__WHAT IS EXPECTED__.
Each line of the data below that carries the word "Loaners" needs to be copied.

··· GIVEN INFORMATION ···

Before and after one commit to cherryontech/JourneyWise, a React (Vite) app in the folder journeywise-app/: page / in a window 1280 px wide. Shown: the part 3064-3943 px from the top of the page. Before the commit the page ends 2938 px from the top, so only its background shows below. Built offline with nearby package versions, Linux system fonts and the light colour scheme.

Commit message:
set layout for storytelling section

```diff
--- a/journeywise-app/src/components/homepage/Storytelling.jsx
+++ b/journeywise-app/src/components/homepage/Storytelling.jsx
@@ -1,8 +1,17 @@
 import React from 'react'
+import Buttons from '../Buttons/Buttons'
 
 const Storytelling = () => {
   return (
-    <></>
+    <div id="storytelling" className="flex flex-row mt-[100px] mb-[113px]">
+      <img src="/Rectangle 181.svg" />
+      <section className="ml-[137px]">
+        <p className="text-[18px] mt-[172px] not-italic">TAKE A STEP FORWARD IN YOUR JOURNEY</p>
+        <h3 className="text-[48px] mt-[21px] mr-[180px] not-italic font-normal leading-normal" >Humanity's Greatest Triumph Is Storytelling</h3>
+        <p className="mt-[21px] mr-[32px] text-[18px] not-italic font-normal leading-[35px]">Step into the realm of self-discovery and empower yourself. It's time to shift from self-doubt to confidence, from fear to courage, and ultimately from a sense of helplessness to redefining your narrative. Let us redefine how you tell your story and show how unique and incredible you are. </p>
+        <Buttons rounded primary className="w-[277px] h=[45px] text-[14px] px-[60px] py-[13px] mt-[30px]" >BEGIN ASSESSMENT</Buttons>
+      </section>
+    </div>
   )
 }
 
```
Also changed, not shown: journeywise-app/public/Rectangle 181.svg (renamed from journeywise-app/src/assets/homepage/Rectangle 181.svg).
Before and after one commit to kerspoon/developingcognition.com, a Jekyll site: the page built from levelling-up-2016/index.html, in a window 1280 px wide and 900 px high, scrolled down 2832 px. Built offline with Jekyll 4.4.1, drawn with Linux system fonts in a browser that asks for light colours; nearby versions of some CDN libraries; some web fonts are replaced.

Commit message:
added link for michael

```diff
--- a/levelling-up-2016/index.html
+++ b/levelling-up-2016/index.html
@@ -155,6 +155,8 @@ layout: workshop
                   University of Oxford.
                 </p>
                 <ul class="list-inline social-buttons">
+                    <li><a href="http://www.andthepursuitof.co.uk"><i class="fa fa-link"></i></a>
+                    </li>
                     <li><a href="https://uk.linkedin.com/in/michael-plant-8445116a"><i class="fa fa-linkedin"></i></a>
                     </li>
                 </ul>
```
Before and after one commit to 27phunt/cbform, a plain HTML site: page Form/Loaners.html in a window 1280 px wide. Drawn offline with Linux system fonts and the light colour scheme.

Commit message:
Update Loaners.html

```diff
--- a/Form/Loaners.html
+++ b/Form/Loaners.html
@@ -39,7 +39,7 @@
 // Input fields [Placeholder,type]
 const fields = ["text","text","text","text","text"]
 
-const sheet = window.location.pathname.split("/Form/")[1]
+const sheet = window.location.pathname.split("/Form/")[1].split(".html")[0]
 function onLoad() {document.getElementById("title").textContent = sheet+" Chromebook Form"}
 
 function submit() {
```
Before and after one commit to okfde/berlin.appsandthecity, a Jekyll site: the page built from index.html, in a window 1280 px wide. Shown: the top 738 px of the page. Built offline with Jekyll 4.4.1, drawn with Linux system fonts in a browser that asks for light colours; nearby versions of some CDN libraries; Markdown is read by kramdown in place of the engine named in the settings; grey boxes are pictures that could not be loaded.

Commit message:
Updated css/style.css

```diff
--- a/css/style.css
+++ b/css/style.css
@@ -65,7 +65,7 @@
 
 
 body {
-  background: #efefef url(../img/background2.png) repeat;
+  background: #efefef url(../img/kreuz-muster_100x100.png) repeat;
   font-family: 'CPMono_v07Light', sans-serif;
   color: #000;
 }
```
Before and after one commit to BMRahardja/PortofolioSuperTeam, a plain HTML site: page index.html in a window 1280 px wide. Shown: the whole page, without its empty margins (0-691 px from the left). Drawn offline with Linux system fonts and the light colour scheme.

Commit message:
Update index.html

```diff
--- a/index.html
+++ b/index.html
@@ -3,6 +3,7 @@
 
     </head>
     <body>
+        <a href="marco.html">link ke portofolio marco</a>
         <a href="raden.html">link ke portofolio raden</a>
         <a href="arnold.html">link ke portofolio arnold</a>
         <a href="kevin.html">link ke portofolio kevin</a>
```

···

__FINAL ANSWER__.
Before and after one commit to 27phunt/cbform, a plain HTML site: page Form/Loaners.html in a window 1280 px wide. Drawn offline with Linux system fonts and the light colour scheme.
Update Loaners.html
--- a/Form/Loaners.html
+++ b/Form/Loaners.html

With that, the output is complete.